This morning I read a wonderful post on Alex Brown’s excellent blog, Do You Speak Science?, in which he addresses the questions that people search for before landing on his blog.  I liked the idea so much that I decided to write a similar post over here at Inspiring Science.  Let me know what you think of it — if you like the idea, I might make it a (semi-)regular feature!

Despite its title, this blog doesn’t answer a question that recently brought someone here: “Who is an inspirational scientist?”. I think many of the scientists I’ve met (or read) are inspirational, but I’m guessing “inspirational” is being used in a more public sense here.  Off the top of my head, Carl Sagan & Stephen Jay Gould certainly fit the bill. If you’ve got a suggestion, please share it in the comments! (Note: David Attenborough, though incredibly inspirational, isn’t a scientist.)

I was amused to find out that the question “Why do women in different areas like different guys?” led someone to this blog.  I guess I mention sexism & gender issues pretty frequently, and I did write a post entitled Why do men and women want different things?.  Unfortunately, I don’t have an answer for the original question.  Don’t different men/women generally like different people?  I’ve never thought of it as correlating with areas; I thought that’s just how people are.

Someone searching for “Did our ancestors have group sex?” found this blog — probably thanks to my old post Debating our ancestors’ sex lives.  I honestly don’t know the answer to that question (I’m not sure anyone really does!), but I can’t imagine why they wouldn’t have.  Modern humans have group sex, as do some of our closest living relatives, so I’m willing to go out on a limb and guess that our forebears did, too.

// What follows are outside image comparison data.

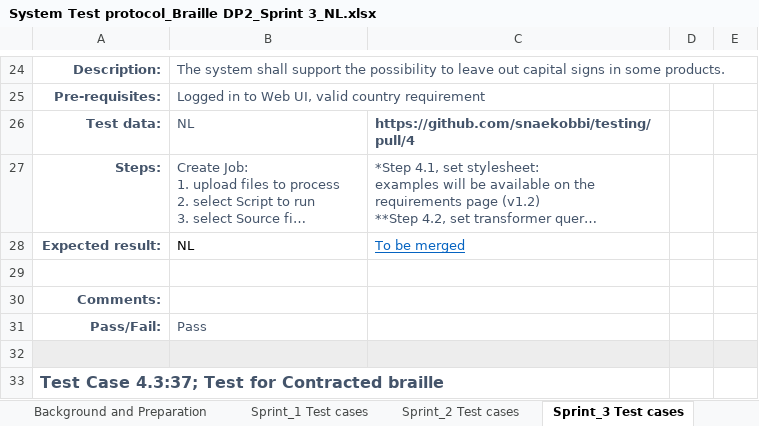
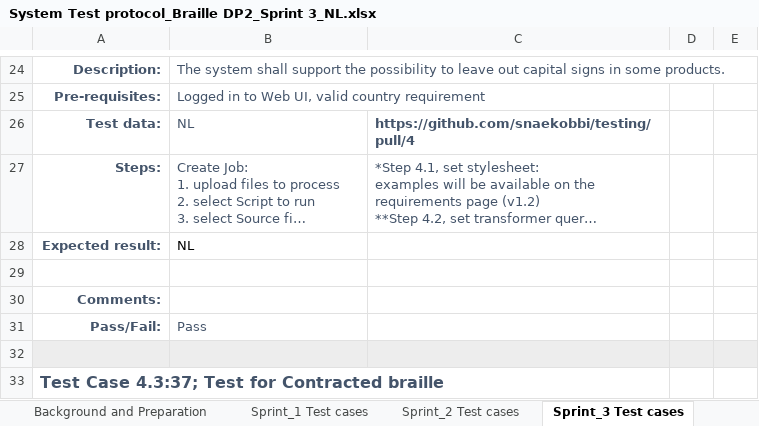
Before and after one commit to snaekobbi/testing, an Excel workbook: Test protocol/Sprint_3/NL/System Test protocol_Braille DP2_Sprint 3_NL.xlsx, sheet Sprint_3 Test cases, drawn as a sheet; only a part is shown, gaps mark what is left out; long unchanged cells end in …; values as stored, in another font and other column widths than the file's, no borders; the diff names each change by its address in the sheet, - before the commit and + after, or states it on an @@ line.

Commit message:
Sprint_3

```diff
--- a/Test protocol/Sprint_3/NL/System Test protocol_Braille DP2_Sprint 3_NL.xlsx (sheet Sprint_3 Test cases)
+++ b/Test protocol/Sprint_3/NL/System Test protocol_Braille DP2_Sprint 3_NL.xlsx (sheet Sprint_3 Test cases)
-C28: To be merged
+C28: (empty)
```
Also changed, not shown: 3 other files.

Whoever asked “Why is it always the most incompetent people promoted to leadership positions?” (or, similarly, “Why do incompetent people get promoted?”) may have been left unsatisfied by my post about the Peter principle.  If you were looking for emotional release and didn’t get it, I’m sorry.  I can only hope that learning about the inherent problems in how people are promoted made you feel better.

This one isn’t a question, but it was so odd that I decided to include it anyway: “peacock tail breast milk”.  I have no idea what that query is supposed to be about, but I hope my post about sexual selection and the brain satisfied whoever found it.  I’m also really glad I was able to tell someone the name for “the earthly smelling substance after first raining”: petrichor.

I’m guessing it was the discussion about parasites and identity that drew in the person who asked, “What is the natural habitat of an emerald cockroach?”.  I’ve never heard of an Emerald Cockroach (is there such a thing?), but if you were asking about the Emerald Cockroach Wasp, you’re in luck — I’m planning to write a whole post about it!

So, how about you?

  • Have you done any unusual searches lately?  What did you find?
  • What strange searches have led people to your blog (or website)?
  • How did you find Inspiring Science?  What brought you here?